:: MATERIAL FOR THE TASK ::
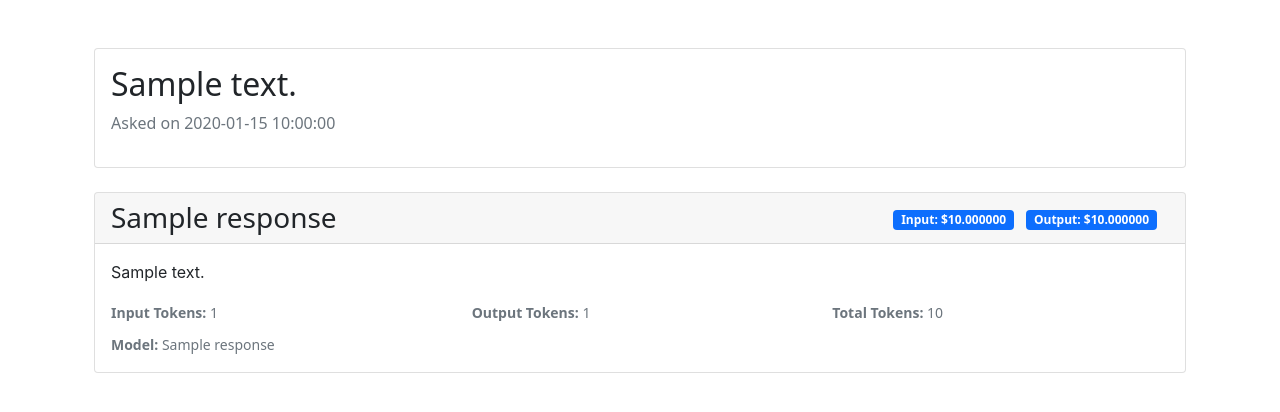
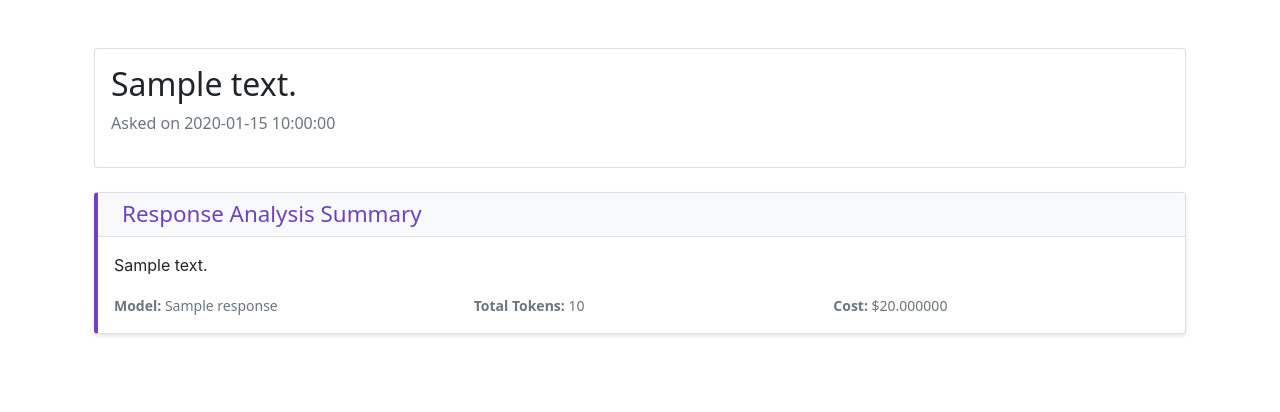
Before and after one commit to gmichnikov/ask-many-llms, a Flask app: page /questions/question/1 in a window 1280 px wide. Shown: the part 56-468 px from the top of the page. Run offline with Flask 2, Linux system fonts and the light colour scheme; a user stored in the database is signed in; tables that the repository leaves empty hold one stand-in row (values such as "Sample post"); parts of the project's set-up code (start-up, migrations or seed data) failed here and were passed over; some libraries are stand-ins or nearby versions.

Commit message:
Add a summary message at the top

```diff
--- a/app/routes/questions.py
+++ b/app/routes/questions.py
@@ -65,10 +65,48 @@ def view_question(question_id):
         flash('You do not have permission to view this question.', 'error')
         return redirect(url_for('main.index'))
 
-    # Get responses for this question
-    responses = question.responses
+    # Get responses for this question, excluding the summary response
+    responses = [r for r in question.responses if r.id != question.summary_response_id]
 
-    return render_template('questions/view.html', question=question, responses=responses)
+    # Generate summary if we have responses but no summary yet
+    if responses and not question.summary_response:
+        try:
+            # Format responses for summary generation
+            formatted_responses = [{
+                'llm_name': r.llm_name,
+                'content': r.content
+            } for r in responses]
+
+            # Generate summary
+            summary = llm_service.generate_summary(question.content, formatted_responses)
+
+            # Create summary response record
+            summary_response = Response(
+                question_id=question.id,
+                content=summary['content'],
+                llm_name=summary['llm_name'],
+                model_name=summary['metadata']['model'],
+                input_tokens=summary['metadata']['input_tokens'],
+                output_tokens=summary['metadata']['output_tokens'],
+                total_tokens=summary['metadata']['total_tokens'],
+                input_cost=summary['metadata']['input_cost'],
+                output_cost=summary['metadata']['output_cost']
+            )
+
+            # Save summary response and update question
+            db.session.add(summary_response)
+            db.session.flush()  # Get the ID of the new response
+            question.summary_response_id = summary_response.id
+            db.session.commit()
+
+        except Exception as e:
+            db.session.rollback()
+            flash(f'Error generating summary: {str(e)}', 'error')
+
+    return render_template('questions/view.html',
+                         question=question,
+                         responses=responses,
+                         summary_response=question.summary_response)
 
 @bp.route('/questions')
 @login_required
--- a/app/services/llm_service.py
+++ b/app/services/llm_service.py
@@ -215,3 +215,36 @@ class LLMService:
                 'safety_ratings': getattr(response, 'safety_ratings', None)
             }
         }
+
+    def generate_summary(self, question: str, responses: List[Dict]) -> Dict:
+        """Generate a summary of the responses using Gemini 2.5 Flash."""
+        # Format the responses for the prompt
+        formatted_responses = []
+        for resp in responses:
+            formatted_responses.append(f"Response from {resp['llm_name']}:\n{resp['content']}\n")
+
+        # Create the prompt
+        prompt = f"""Please analyze the following responses to this question and provide a brief summary of the key points of agreement and disagreement:
+
+Question: {question}
+
+Responses:
+{''.join(formatted_responses)}
+
+Please provide a concise summary that:
+1. Highlights the main points of agreement between the responses
+2. Notes any significant disagreements or different perspectives
+3. Identifies any unique insights from specific models
+4. Keeps the summary brief and focused on the most important points
+
+Format your response in clear, well-structured paragraphs."""
+
+        # Get the summary using Gemini 2.5 Flash
+        model_name = 'gemini-2.5-flash-preview-05-20'
+        response = self._get_gemini_response(prompt, model_name)
+
+        return {
+            'llm_name': 'Gemini 2.5 Flash',
+            'content': response['content'],
+            'metadata': response['metadata']
+        }
--- a/app/templates/questions/view.html
+++ b/app/templates/questions/view.html
@@ -12,6 +12,41 @@
                     <p class="text-muted">Asked on {{ question.timestamp.strftime('%Y-%m-%d %H:%M:%S') }}</p>
                 </div>
             </div>
+
+            {% if summary_response %}
+            <div class="card mb-4 summary-card">
+                <div class="card-header bg-light">
+                    <h3 class="mb-0">
+                        <i class="fas fa-chart-line me-2"></i>
+                        Response Analysis Summary
+                    </h3>
+                </div>
+                <div class="card-body">
+                    <div class="response-content markdown-body">
+                        {{ summary_response.content|markdown|safe }}
+                    </div>
+                    <div class="metadata mt-3">
+                        <div class="row">
+                            <div class="col-md-4">
+                                <small class="text-muted">
+                                    <strong>Model:</strong> {{ summary_response.model_name }}
+                                </small>
+                            </div>
+                            <div class="col-md-4">
+                                <small class="text-muted">
+                                    <strong>Total Tokens:</strong> {{ summary_response.total_tokens }}
+                                </small>
+                            </div>
+                            <div class="col-md-4">
+                                <small class="text-muted">
+                                    <strong>Cost:</strong> ${{ "%.6f"|format(summary_response.input_cost + summary_response.output_cost) }}
+                                </small>
+                            </div>
+                        </div>
+                    </div>
+                </div>
+            </div>
+            {% endif %}
 
             {% for response in responses %}
             <div class="card mb-4">
@@ -165,5 +200,20 @@
 .markdown-body table tr:nth-child(2n) {
     background-color: #f6f8fa;
 }
+
+.summary-card {
+    border-left: 4px solid #6f42c1;
+    box-shadow: 0 2px 4px rgba(0,0,0,0.1);
+}
+
+.summary-card .card-header {
+    background-color: #f8f9fa;
+    border-bottom: 1px solid rgba(0,0,0,0.1);
+}
+
+.summary-card .card-header h3 {
+    color: #6f42c1;
+    font-size: 1.4rem;
+}
 </style>
 {% endblock %}
```
Also changed, not shown: app/models.py (+8 -1 lines), migrations/versions/709ff6d2c891_add_summary_response_id_to_question_.py (added, +34 -0 lines).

:: PROBLEM TO WORK ON ::
Go through the records and copy each line with "content" in it.

:: WRITTEN REPLY ::
+                'content': r.content
+            summary = llm_service.generate_summary(question.content, formatted_responses)
+                content=summary['content'],
+            formatted_responses.append(f"Response from {resp['llm_name']}:\n{resp['content']}\n")
+            'content': response['content'],
+                    <div class="response-content markdown-body">
+                        {{ summary_response.content|markdown|safe }}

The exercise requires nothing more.